▶ Task input:
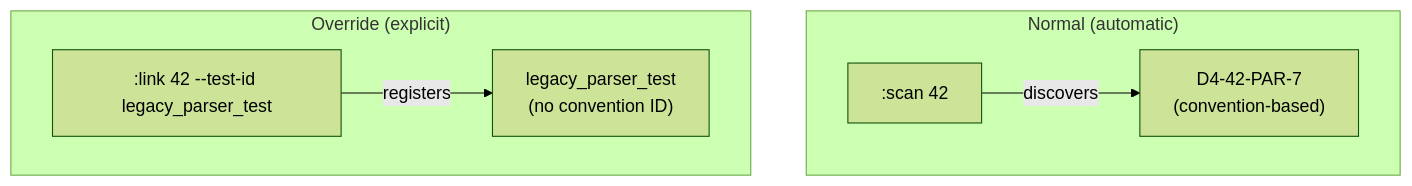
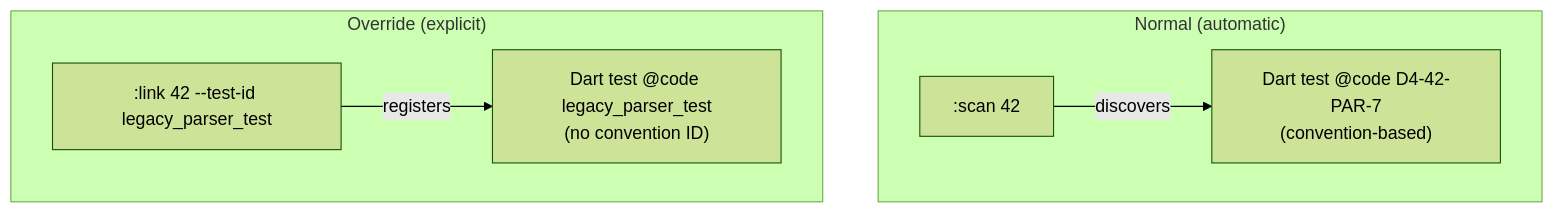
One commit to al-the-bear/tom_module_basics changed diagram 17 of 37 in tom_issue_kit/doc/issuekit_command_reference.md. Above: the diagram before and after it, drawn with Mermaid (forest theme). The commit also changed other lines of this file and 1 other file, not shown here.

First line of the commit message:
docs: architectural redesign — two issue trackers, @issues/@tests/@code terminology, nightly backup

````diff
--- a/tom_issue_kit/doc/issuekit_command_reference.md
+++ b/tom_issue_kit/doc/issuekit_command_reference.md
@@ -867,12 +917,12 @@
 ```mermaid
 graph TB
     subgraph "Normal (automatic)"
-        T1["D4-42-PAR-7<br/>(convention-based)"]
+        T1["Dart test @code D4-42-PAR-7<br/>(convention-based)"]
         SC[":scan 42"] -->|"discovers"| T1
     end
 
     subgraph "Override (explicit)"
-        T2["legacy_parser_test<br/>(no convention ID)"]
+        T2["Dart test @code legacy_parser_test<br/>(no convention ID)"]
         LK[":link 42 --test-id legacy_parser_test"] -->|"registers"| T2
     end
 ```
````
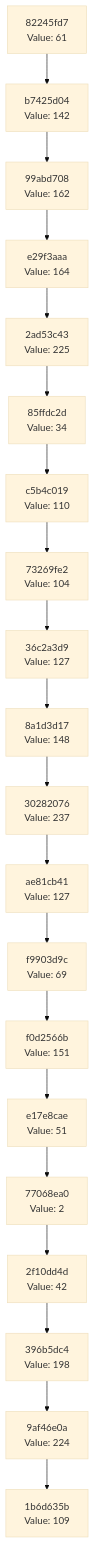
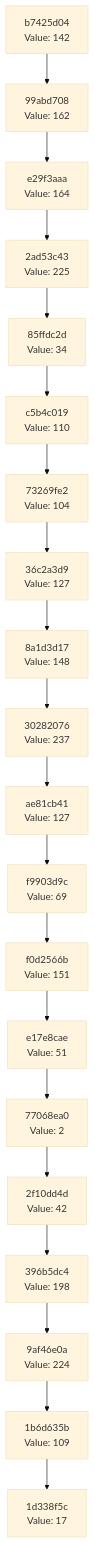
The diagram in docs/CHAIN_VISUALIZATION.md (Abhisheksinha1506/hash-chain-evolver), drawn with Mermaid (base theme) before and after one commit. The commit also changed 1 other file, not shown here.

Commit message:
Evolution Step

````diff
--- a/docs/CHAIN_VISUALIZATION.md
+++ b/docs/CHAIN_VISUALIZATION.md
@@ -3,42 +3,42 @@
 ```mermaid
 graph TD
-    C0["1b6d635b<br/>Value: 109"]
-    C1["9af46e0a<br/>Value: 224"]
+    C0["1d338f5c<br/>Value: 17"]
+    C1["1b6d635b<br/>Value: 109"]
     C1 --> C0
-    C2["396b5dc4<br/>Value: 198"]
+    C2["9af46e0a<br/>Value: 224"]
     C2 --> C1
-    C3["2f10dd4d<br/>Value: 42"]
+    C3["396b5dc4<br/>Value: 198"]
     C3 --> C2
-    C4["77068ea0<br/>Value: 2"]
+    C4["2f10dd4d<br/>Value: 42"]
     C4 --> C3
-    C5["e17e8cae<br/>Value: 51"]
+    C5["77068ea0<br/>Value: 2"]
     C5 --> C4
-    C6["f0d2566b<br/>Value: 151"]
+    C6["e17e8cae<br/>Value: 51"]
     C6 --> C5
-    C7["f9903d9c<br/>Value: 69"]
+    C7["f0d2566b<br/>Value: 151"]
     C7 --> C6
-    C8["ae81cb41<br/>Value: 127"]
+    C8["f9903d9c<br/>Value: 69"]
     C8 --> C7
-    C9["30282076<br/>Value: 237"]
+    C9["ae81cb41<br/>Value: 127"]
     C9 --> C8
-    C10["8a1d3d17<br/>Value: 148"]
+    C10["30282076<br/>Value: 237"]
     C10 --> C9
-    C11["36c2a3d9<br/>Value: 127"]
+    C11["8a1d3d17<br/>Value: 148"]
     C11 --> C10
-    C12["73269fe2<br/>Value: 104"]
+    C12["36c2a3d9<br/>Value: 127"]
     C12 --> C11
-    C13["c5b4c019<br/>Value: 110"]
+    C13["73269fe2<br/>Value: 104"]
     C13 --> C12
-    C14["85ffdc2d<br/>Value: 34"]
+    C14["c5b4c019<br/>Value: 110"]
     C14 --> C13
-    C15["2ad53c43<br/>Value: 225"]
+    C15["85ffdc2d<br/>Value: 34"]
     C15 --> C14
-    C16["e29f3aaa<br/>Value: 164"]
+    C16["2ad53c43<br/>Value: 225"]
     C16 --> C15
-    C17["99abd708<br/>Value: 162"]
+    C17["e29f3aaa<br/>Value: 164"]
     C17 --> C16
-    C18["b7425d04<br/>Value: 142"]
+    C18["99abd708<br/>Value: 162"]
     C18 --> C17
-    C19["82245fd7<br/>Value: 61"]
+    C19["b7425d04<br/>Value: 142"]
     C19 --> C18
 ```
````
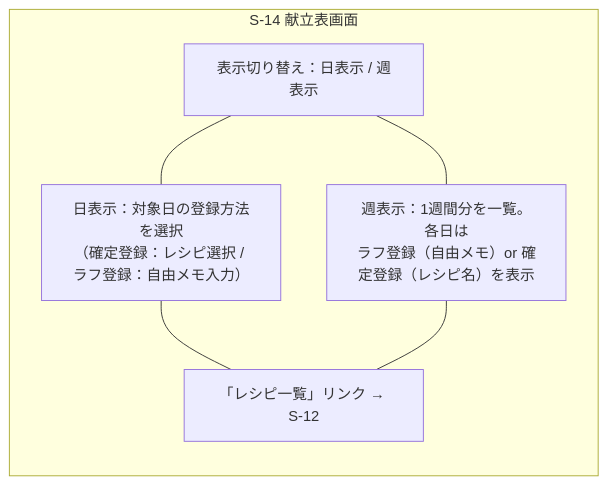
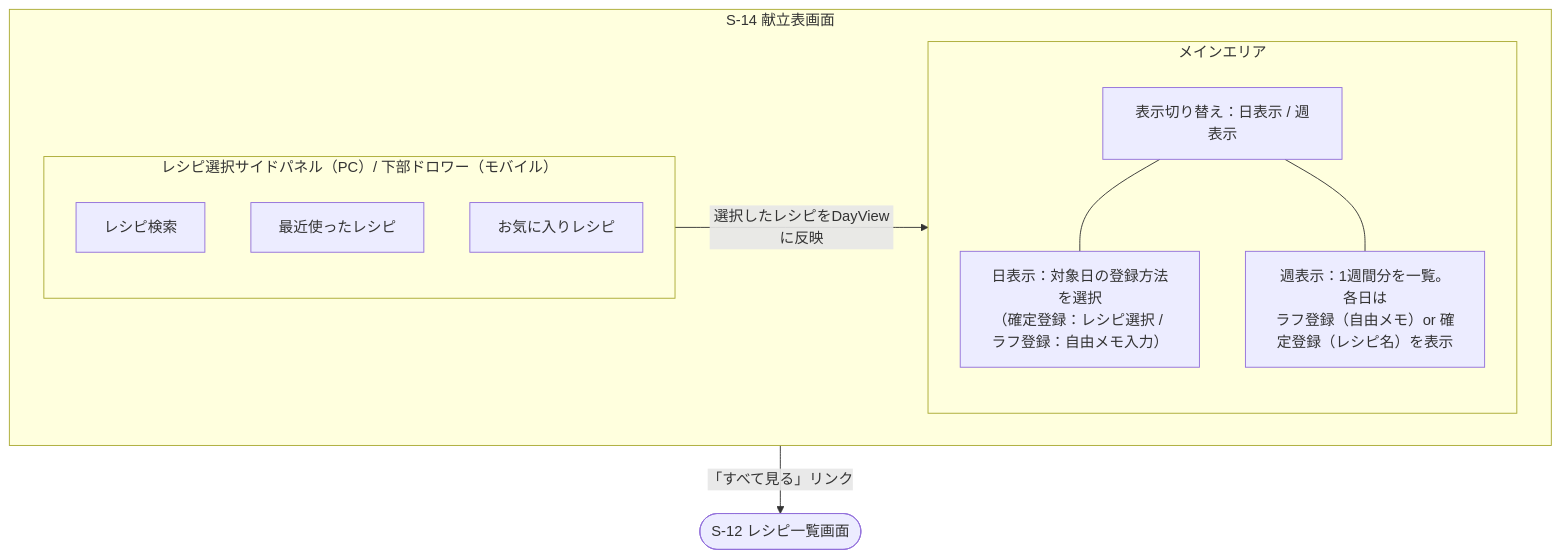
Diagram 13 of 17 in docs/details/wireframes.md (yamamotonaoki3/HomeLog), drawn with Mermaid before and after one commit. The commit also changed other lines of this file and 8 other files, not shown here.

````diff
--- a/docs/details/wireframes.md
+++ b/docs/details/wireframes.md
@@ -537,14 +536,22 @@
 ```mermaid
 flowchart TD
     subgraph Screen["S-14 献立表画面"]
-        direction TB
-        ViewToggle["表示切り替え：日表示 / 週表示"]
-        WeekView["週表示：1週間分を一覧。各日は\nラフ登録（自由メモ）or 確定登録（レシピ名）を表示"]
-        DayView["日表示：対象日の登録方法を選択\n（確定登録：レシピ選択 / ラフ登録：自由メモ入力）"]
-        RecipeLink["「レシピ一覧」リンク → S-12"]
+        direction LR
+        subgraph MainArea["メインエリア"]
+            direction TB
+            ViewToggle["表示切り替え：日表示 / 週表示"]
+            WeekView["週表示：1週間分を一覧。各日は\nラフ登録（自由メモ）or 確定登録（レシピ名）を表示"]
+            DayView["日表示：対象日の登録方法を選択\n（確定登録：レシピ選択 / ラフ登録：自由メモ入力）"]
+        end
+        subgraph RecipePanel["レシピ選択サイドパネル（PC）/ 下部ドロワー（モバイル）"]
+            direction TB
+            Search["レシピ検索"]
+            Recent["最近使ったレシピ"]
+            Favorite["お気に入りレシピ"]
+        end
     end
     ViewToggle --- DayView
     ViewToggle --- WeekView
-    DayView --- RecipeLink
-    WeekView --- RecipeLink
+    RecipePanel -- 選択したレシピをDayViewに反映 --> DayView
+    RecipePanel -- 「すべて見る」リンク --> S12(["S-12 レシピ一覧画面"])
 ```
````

▶ Problem: Hand back the records above exactly, leaving out every picture.

▶ Solved exercise:
One commit to al-the-bear/tom_module_basics changed diagram 17 of 37 in tom_issue_kit/doc/issuekit_command_reference.md. Above: the diagram before and after it, drawn with Mermaid (forest theme). The commit also changed other lines of this file and 1 other file, not shown here.

First line of the commit message:
docs: architectural redesign — two issue trackers, @issues/@tests/@code terminology, nightly backup

````diff
--- a/tom_issue_kit/doc/issuekit_command_reference.md
+++ b/tom_issue_kit/doc/issuekit_command_reference.md
@@ -867,12 +917,12 @@
 ```mermaid
 graph TB
     subgraph "Normal (automatic)"
-        T1["D4-42-PAR-7<br/>(convention-based)"]
+        T1["Dart test @code D4-42-PAR-7<br/>(convention-based)"]
         SC[":scan 42"] -->|"discovers"| T1
     end
 
     subgraph "Override (explicit)"
-        T2["legacy_parser_test<br/>(no convention ID)"]
+        T2["Dart test @code legacy_parser_test<br/>(no convention ID)"]
         LK[":link 42 --test-id legacy_parser_test"] -->|"registers"| T2
     end
 ```
````
The diagram in docs/CHAIN_VISUALIZATION.md (Abhisheksinha1506/hash-chain-evolver), drawn with Mermaid (base theme) before and after one commit. The commit also changed 1 other file, not shown here.

Commit message:
Evolution Step

````diff
--- a/docs/CHAIN_VISUALIZATION.md
+++ b/docs/CHAIN_VISUALIZATION.md
@@ -3,42 +3,42 @@
 ```mermaid
 graph TD
-    C0["1b6d635b<br/>Value: 109"]
-    C1["9af46e0a<br/>Value: 224"]
+    C0["1d338f5c<br/>Value: 17"]
+    C1["1b6d635b<br/>Value: 109"]
     C1 --> C0
-    C2["396b5dc4<br/>Value: 198"]
+    C2["9af46e0a<br/>Value: 224"]
     C2 --> C1
-    C3["2f10dd4d<br/>Value: 42"]
+    C3["396b5dc4<br/>Value: 198"]
     C3 --> C2
-    C4["77068ea0<br/>Value: 2"]
+    C4["2f10dd4d<br/>Value: 42"]
     C4 --> C3
-    C5["e17e8cae<br/>Value: 51"]
+    C5["77068ea0<br/>Value: 2"]
     C5 --> C4
-    C6["f0d2566b<br/>Value: 151"]
+    C6["e17e8cae<br/>Value: 51"]
     C6 --> C5
-    C7["f9903d9c<br/>Value: 69"]
+    C7["f0d2566b<br/>Value: 151"]
     C7 --> C6
-    C8["ae81cb41<br/>Value: 127"]
+    C8["f9903d9c<br/>Value: 69"]
     C8 --> C7
-    C9["30282076<br/>Value: 237"]
+    C9["ae81cb41<br/>Value: 127"]
     C9 --> C8
-    C10["8a1d3d17<br/>Value: 148"]
+    C10["30282076<br/>Value: 237"]
     C10 --> C9
-    C11["36c2a3d9<br/>Value: 127"]
+    C11["8a1d3d17<br/>Value: 148"]
     C11 --> C10
-    C12["73269fe2<br/>Value: 104"]
+    C12["36c2a3d9<br/>Value: 127"]
     C12 --> C11
-    C13["c5b4c019<br/>Value: 110"]
+    C13["73269fe2<br/>Value: 104"]
     C13 --> C12
-    C14["85ffdc2d<br/>Value: 34"]
+    C14["c5b4c019<br/>Value: 110"]
     C14 --> C13
-    C15["2ad53c43<br/>Value: 225"]
+    C15["85ffdc2d<br/>Value: 34"]
     C15 --> C14
-    C16["e29f3aaa<br/>Value: 164"]
+    C16["2ad53c43<br/>Value: 225"]
     C16 --> C15
-    C17["99abd708<br/>Value: 162"]
+    C17["e29f3aaa<br/>Value: 164"]
     C17 --> C16
-    C18["b7425d04<br/>Value: 142"]
+    C18["99abd708<br/>Value: 162"]
     C18 --> C17
-    C19["82245fd7<br/>Value: 61"]
+    C19["b7425d04<br/>Value: 142"]
     C19 --> C18
 ```
````
Diagram 13 of 17 in docs/details/wireframes.md (yamamotonaoki3/HomeLog), drawn with Mermaid before and after one commit. The commit also changed other lines of this file and 8 other files, not shown here.

````diff
--- a/docs/details/wireframes.md
+++ b/docs/details/wireframes.md
@@ -537,14 +536,22 @@
 ```mermaid
 flowchart TD
     subgraph Screen["S-14 献立表画面"]
-        direction TB
-        ViewToggle["表示切り替え：日表示 / 週表示"]
-        WeekView["週表示：1週間分を一覧。各日は\nラフ登録（自由メモ）or 確定登録（レシピ名）を表示"]
-        DayView["日表示：対象日の登録方法を選択\n（確定登録：レシピ選択 / ラフ登録：自由メモ入力）"]
-        RecipeLink["「レシピ一覧」リンク → S-12"]
+        direction LR
+        subgraph MainArea["メインエリア"]
+            direction TB
+            ViewToggle["表示切り替え：日表示 / 週表示"]
+            WeekView["週表示：1週間分を一覧。各日は\nラフ登録（自由メモ）or 確定登録（レシピ名）を表示"]
+            DayView["日表示：対象日の登録方法を選択\n（確定登録：レシピ選択 / ラフ登録：自由メモ入力）"]
+        end
+        subgraph RecipePanel["レシピ選択サイドパネル（PC）/ 下部ドロワー（モバイル）"]
+            direction TB
+            Search["レシピ検索"]
+            Recent["最近使ったレシピ"]
+            Favorite["お気に入りレシピ"]
+        end
     end
     ViewToggle --- DayView
     ViewToggle --- WeekView
-    DayView --- RecipeLink
-    WeekView --- RecipeLink
+    RecipePanel -- 選択したレシピをDayViewに反映 --> DayView
+    RecipePanel -- 「すべて見る」リンク --> S12(["S-12 レシピ一覧画面"])
 ```
````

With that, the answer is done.